November 10, 2022- The sometimes rambunctious child sat by himself, without anything to occupy him, while a couple of other staff members were called to tend to an emergency, elsewhere on campus. I went over and sat with him for twenty minutes, drilling him on colour and shape flashcards, until his regular paraprofessional returned. No one deserves isolation, save for a limited period of “reflect and correct”. He did well on the cards and was grateful for the attention.
In thinking about prisoners, it was noteworthy that in Tuesday’s election, clauses to the State Constitutions of Alabama, Tennessee and Oregon, which acquiesced to slavery, were removed by a wide majority of the voters. A similar, but poorly-worded, proposition in Louisiana was defeated, but with the understanding that a much-clearer proposition would be put before the voters, as part of the gubernatorial and legislative election, next Fall. Groups don’t deserve extended isolation, any more than individuals do. Incarceration is frequently necessary, yet solitary confinement should be a rarity.
Pariahs have been a feature of the human condition, and some say the animal condition, as far back as observation itself began. Many, myself included, have experienced a limited, short-term shunning, for violating group norms at one time or another. Other times, it’s not even the group which was offended, but an influential person or two. In the latter cases, the isolation has not lasted long at all, as others got under the influencers’ skin and members of the group began to see who was at fault. In time, the shunning usually wears out, in any case, and a new group of friends and associates takes the place of the former group. Even Napoleon had an entourage, when he was sent to St. Helena.
I am grateful, these days, that any seclusion I am put into is of my own volition.
Isolation can be a wake-up as wall as a punishment depending on the perspective… I’m guessing that any such situations for you were ones that illuminated choices and attitudes (yours and others’)!
LikeLiked by 1 person

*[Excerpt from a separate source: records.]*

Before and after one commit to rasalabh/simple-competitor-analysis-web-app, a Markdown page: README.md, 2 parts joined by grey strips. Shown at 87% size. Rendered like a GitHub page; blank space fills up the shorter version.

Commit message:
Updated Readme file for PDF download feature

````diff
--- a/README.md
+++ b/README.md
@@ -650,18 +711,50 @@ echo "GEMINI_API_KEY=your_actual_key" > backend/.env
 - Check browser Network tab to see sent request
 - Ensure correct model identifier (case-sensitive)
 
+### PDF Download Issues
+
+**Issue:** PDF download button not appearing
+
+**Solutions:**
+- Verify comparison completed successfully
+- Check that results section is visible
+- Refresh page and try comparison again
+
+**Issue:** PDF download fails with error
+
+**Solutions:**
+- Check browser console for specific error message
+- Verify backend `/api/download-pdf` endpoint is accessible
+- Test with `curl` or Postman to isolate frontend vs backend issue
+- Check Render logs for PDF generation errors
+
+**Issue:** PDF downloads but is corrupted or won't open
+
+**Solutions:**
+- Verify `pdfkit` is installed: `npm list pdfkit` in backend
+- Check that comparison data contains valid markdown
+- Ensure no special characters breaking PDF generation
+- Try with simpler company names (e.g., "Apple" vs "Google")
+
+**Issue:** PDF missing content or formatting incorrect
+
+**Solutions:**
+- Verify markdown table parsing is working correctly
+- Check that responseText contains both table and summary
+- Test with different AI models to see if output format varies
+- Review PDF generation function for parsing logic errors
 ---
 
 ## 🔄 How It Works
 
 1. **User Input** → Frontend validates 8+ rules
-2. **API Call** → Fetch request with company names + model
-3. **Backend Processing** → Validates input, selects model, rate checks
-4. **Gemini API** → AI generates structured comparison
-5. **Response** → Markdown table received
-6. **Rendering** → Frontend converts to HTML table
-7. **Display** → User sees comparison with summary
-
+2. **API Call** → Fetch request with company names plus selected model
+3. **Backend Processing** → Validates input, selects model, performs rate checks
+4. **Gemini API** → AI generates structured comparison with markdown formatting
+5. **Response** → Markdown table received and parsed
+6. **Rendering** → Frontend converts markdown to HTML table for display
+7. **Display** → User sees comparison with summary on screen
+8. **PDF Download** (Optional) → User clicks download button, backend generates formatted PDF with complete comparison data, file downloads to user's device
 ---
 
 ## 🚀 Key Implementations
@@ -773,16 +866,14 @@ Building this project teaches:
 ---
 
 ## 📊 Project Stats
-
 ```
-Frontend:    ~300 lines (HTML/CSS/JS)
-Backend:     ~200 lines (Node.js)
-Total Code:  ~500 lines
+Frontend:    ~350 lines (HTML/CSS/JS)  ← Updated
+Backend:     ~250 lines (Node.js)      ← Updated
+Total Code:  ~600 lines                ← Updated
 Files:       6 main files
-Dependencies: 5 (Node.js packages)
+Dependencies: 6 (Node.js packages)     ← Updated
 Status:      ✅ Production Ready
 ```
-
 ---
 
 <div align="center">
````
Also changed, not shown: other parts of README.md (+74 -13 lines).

A sage bit of advice given me by a peer, when I was an adolescent, came in the form of a question: “Did you ever think of changing?” I have, of course, made changes in my behaviour, and outlook on life, ever since. The peer in question has gone on to become a small business owner, and quite comfortable in his own life.